Almost each month I see discussions about character encodings on various software forums. Most of the time these are pure urban myths, legends, hoaxes and rumors. Actually I am surprised how many software developers simply have no idea about the subject.
Here is my attempt to define all these terms in single place and in compact form:
- windows1251, utf-8, ascii, koi8, etc. are all “transport” encodings of UNICODE code points. Encoding defines format of transmission(or storage) of a text – meaningful sequence of characters of human language(s).
- UNICODE code point is a 21-bit number – index of a character in UNICODE database (table).
- Each encoding is characterized by its code unit.
- Code unit – smallest non-dividable element of the sequence. In most of encodings code unit is a byte – 8-bit number. But there are exceptions. For example: ASCII-7 – 7 bits, UTF-16 – 16 bits, UTF-32 32-bit integer.
- Encoding can be full – covers whole UNICODE range (e.g. UTF-8) and it can be partial (for example ASCII) – maps subset of UNICODE code points to code units of particular encoding. Strictly speaking any official encoding like ASCII, Windows-1251, etc. is a UNICODE encoding if it has official and/or well known definition of code units mapping to UNICODE.
- Encoding may have variable number of code units per single UNI-code: UTF-8, UTF-16, GB18030, etc. And there are “fixed” encodings with 1:1 mapping of code unit to UNICODE code points: ASCII, ISO/IEC 8859-1, Windows-1252, and so on.
About UCS-2 and UCS-4.
- UCS-2 – is a 16-bit subset of big UNICODE table. Sometimes is used as a synonym of BMP range – Basic Multilingual Plane.
- UCS-4 – is a full range of UNICODE table (32 bits number where 21 bits are used).
- UCS-2 and UCS-4 are not encodings. These are just names of historic ranges of character codes (UNICODE code points).
- As an examples:
- In my TIScript string is a UTF-16 sequence so it can operate by full UNICODE range. Thus
str.lengthcan be larger than number of characters in string (e.g. for some Far East texts).
str[i]will give you number from 0 to 0xFFFF – value of UTF-16 code unit. But if you will write:

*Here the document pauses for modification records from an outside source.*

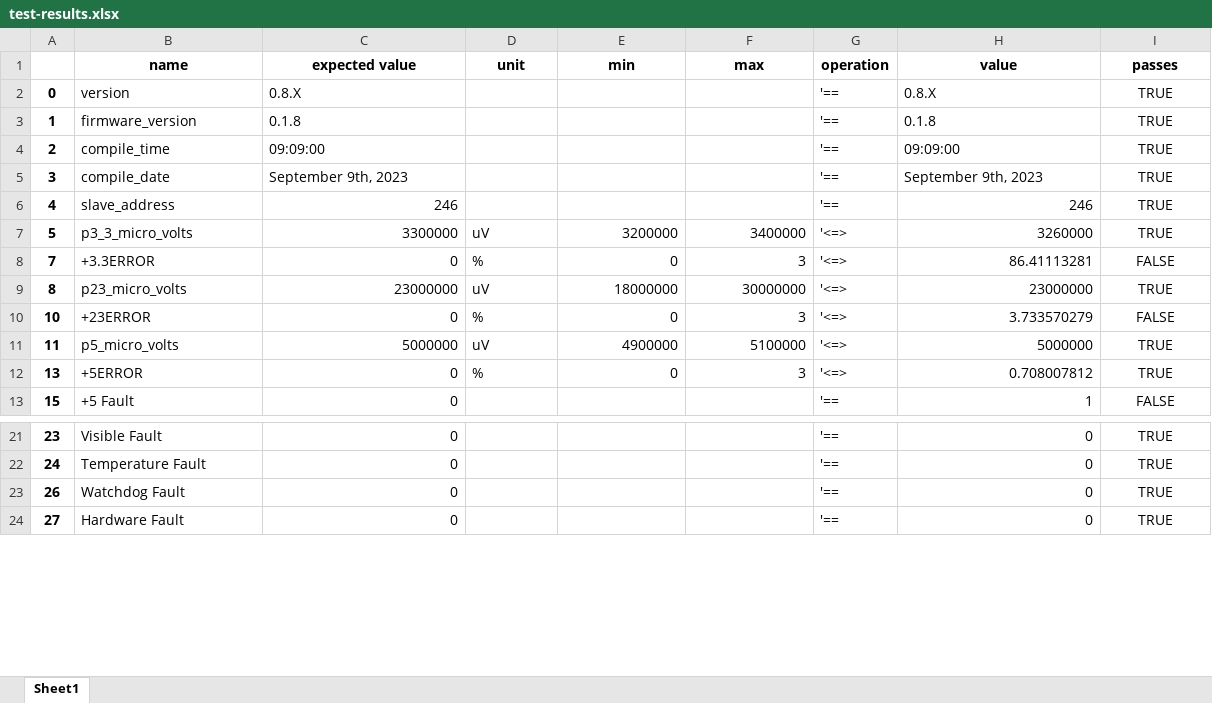
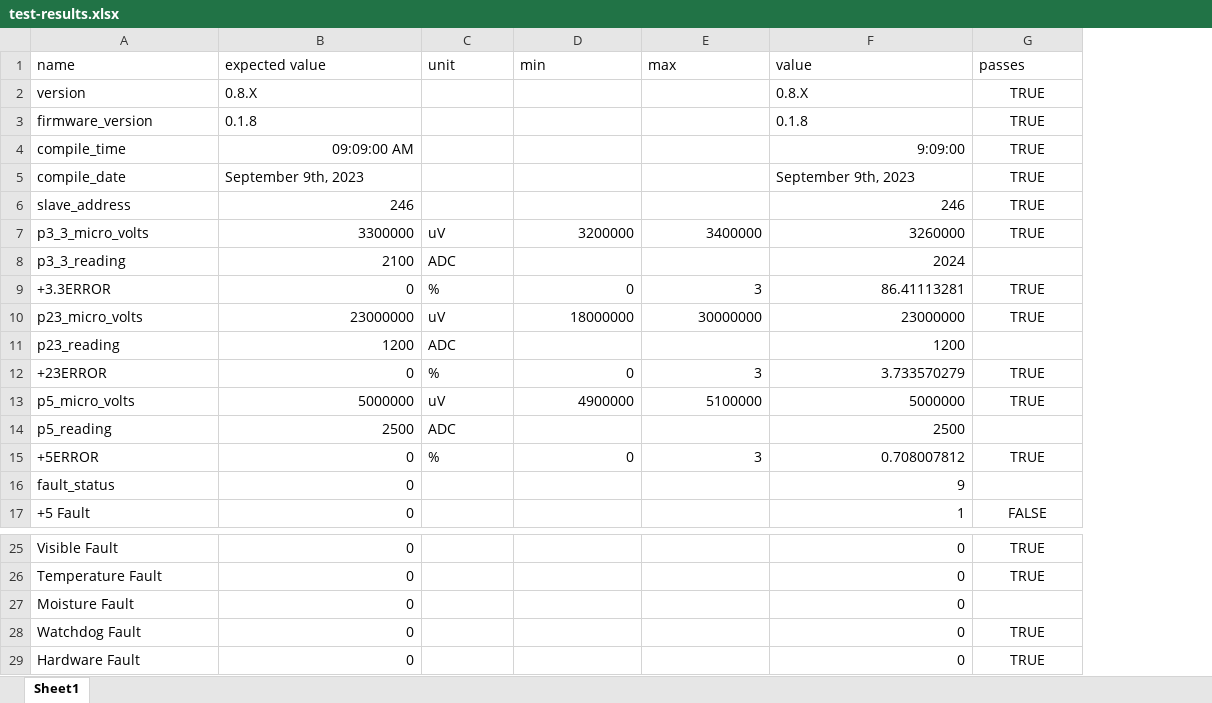
Before and after one commit to snhobbs/pyetest, an Excel workbook: examples/test-results.xlsx, sheet Sheet1, drawn as a sheet; only a part is shown, gaps mark what is left out; values as stored, in another font and other column widths than the file's, no borders; removed rows and columns are numbered as before the commit, all else as after; the diff names each change by its address in the sheet, - before the commit and + after, or states it on an @@ line.

Commit message:
renamed examples

```diff
--- a/examples/test-results.xlsx (sheet Sheet1)
+++ b/examples/test-results.xlsx (sheet Sheet1)
-column A, rows 2-13: 0 | 1 | 2 | 3 | 4 | 5 | 7 | 8 | 10 | 11 | 13 | 15; rows 21-24: 23 | 24 | 26 | 27
-column G (operation), rows 2-13: '== | '== | '== | '== | '== | '<=> | '<=> | '<=> | '<=> | '<=> | '<=> | '==; rows 21-24: all '==
@@ A1:E1 bold: on → off, alignment: center → left @@
@@ F1:G1 bold: on → off, alignment: center → left @@
-B4 (expected value): 09:09:00
+B4 (expected value): 09:09:00 AM
-F4 (value): 09:09:00
+F4 (value): 9:09:00
+row 8: p3_3_reading | 2100 | ADC |  |  | 2024
-G9 (passes): FALSE
+G9 (passes): TRUE
+row 11: p23_reading | 1200 | ADC |  |  | 1200
-G12 (passes): FALSE
+G12 (passes): TRUE
+row 14: p5_reading | 2500 | ADC |  |  | 2500
+row 16: fault_status | 0 |  |  |  | 9
+row 27: Moisture Fault | 0 |  |  |  | 0
```
Also changed, not shown: examples/filled-data-table.xlsx, 9 other files.
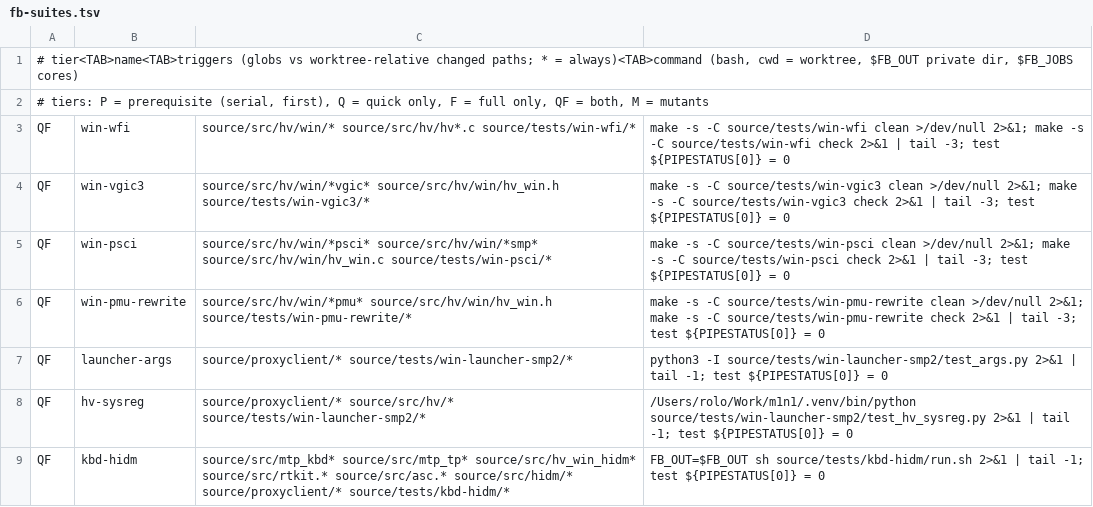
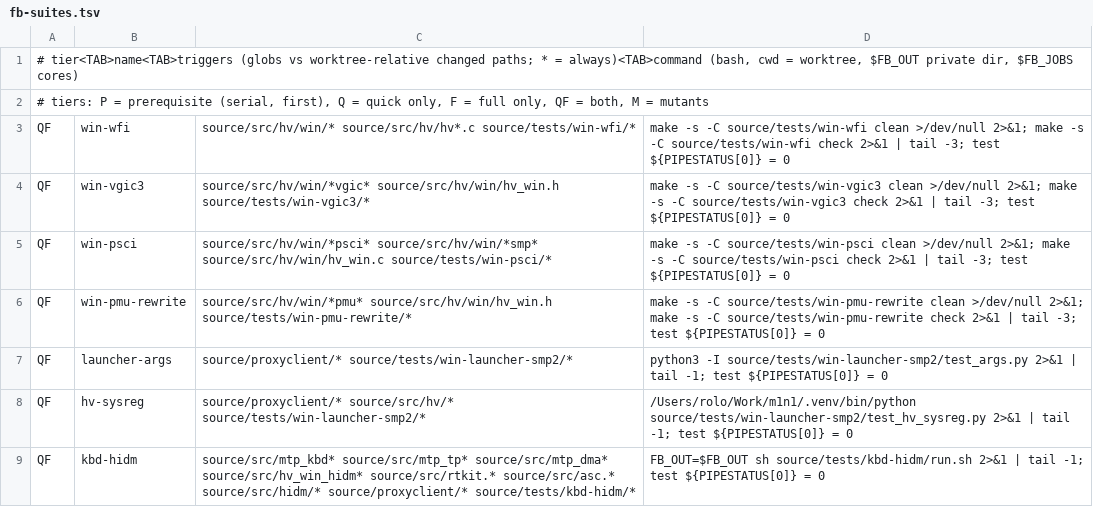
Before and after one commit to rolotrealanis98/m1n1, a TSV file: fb-suites.tsv, drawn as a sheet.

Commit message:
tp2: MTP RTKit host buffers (IOVA 0) through dart-mtp as Linux rtkit-helper: shared mtp_dma (bypass / iBoot tables / own tables = Linux attach), rtkit host-buffer replies incl. oslog; firmware buffer from the same pool; tests

```diff
--- a/fb-suites.tsv
+++ b/fb-suites.tsv
@@ -8,2 +8,2 @@ QF	launcher-args	source/proxyclient/* source/tests/win-launcher-smp2/*	python3 -
 QF	hv-sysreg	source/proxyclient/* source/src/hv/* source/tests/win-launcher-smp2/*	/Users/rolo/Work/m1n1/.venv/bin/python source/tests/win-launcher-smp2/test_hv_sysreg.py 2>&1 | tail -1; test ${PIPESTATUS[0]} = 0
-QF	kbd-hidm	source/src/mtp_kbd* source/src/mtp_tp* source/src/hv_win_hidm* source/src/rtkit.* source/src/asc.* source/src/hidm/* source/proxyclient/* source/tests/kbd-hidm/*	FB_OUT=$FB_OUT sh source/tests/kbd-hidm/run.sh 2>&1 | tail -1; test ${PIPESTATUS[0]} = 0
+QF	kbd-hidm	source/src/mtp_kbd* source/src/mtp_tp* source/src/mtp_dma* source/src/hv_win_hidm* source/src/rtkit.* source/src/asc.* source/src/hidm/* source/proxyclient/* source/tests/kbd-hidm/*	FB_OUT=$FB_OUT sh source/tests/kbd-hidm/run.sh 2>&1 | tail -1; test ${PIPESTATUS[0]} = 0
```
Also changed, not shown: 16 other files.
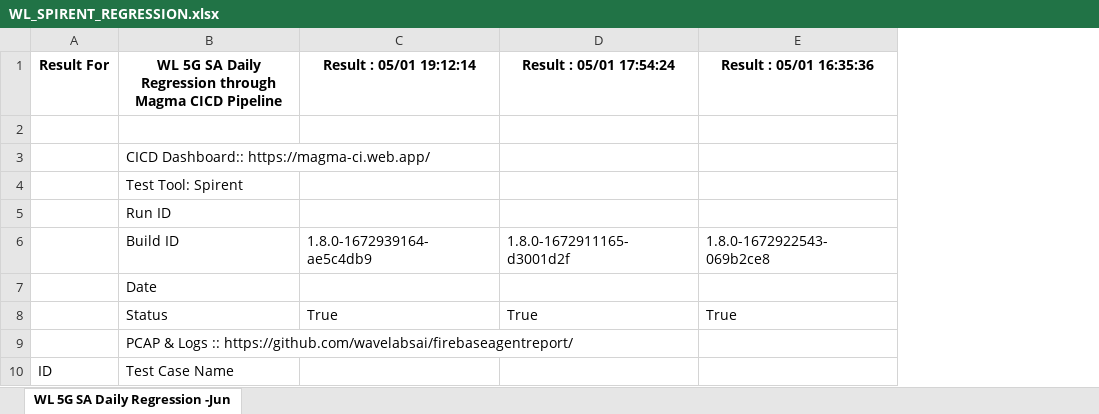
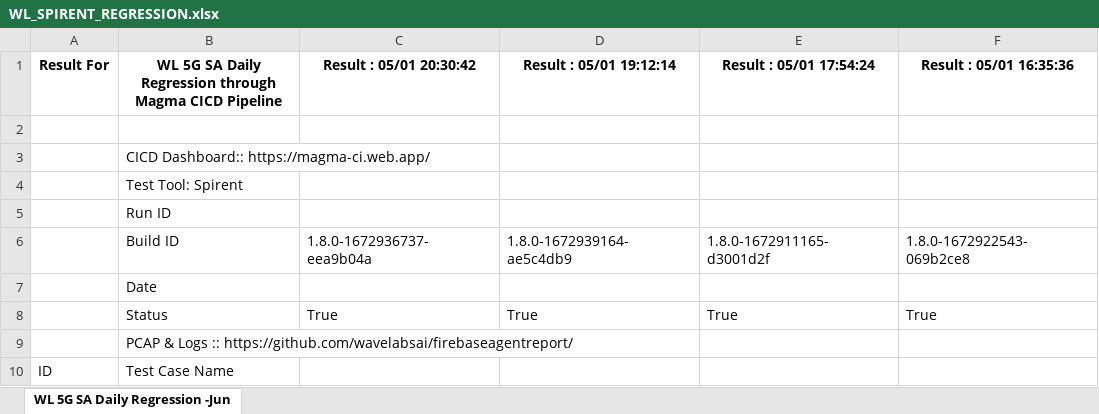
Before and after one commit to wavelabsai/spirent_Excel, an Excel workbook: WL_SPIRENT_REGRESSION.xlsx, sheet WL 5G SA Daily Regression -Jun, drawn as a sheet; only a part is shown; values as stored, in another font and other column widths than the file's, no borders; the diff names each change by its address in the sheet, - before the commit and + after, or states it on an @@ line.

Commit message:
Adding excel files

```diff
--- a/WL_SPIRENT_REGRESSION.xlsx (sheet WL 5G SA Daily Regression -Jun)
+++ b/WL_SPIRENT_REGRESSION.xlsx (sheet WL 5G SA Daily Regression -Jun)
+column C (Result : 05/01 20:30:42), rows 6-8: 1.8.0-1672936737-eea9b04a |  | True
```
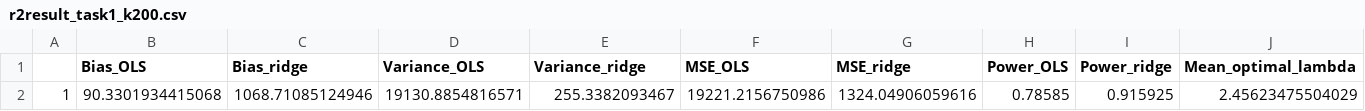
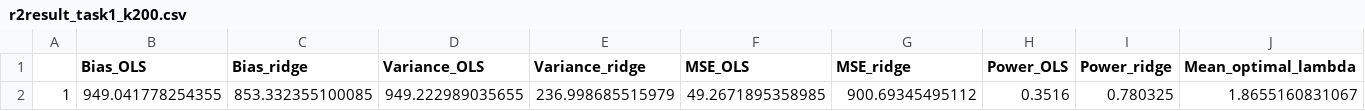
Before and after one commit to BartosZimonczyk/Statistical-Learning, a CSV file: raport2/r2_task1/r2result_task1_k200.csv, drawn as a sheet; removed rows and columns are numbered as before the commit, all else as after; the diff names each change by its address in the sheet, - before the commit and + after, or states it on an @@ line.

```diff
--- a/raport2/r2_task1/r2result_task1_k200.csv
+++ b/raport2/r2_task1/r2result_task1_k200.csv
-row 2: 1 | 90.3301934415068 | 1068.71085124946 | 19130.8854816571 | 255.3382093467 | 19221.2156750986 | 1324.04906059616 | 0.78585 | 0.915925 | 2.45623475504029
+row 2: 1 | 949.041778254355 | 853.332355100085 | 949.222989035655 | 236.998685515979 | 49.2671895358985 | 900.69345495112 | 0.3516 | 0.780325 | 1.8655160831067
```
Also changed, not shown: raport2/r2_task1/r2result_task1_k100.csv, raport2/r2_task1/r2result_task1_k20.csv, 4 other files.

for(var codePoint in "...str..." ) stdout.printf("%d ", codePoint);
you will get sequence of real UNICODE code points from string.
And that is pretty much it. Not a rocket science, is it?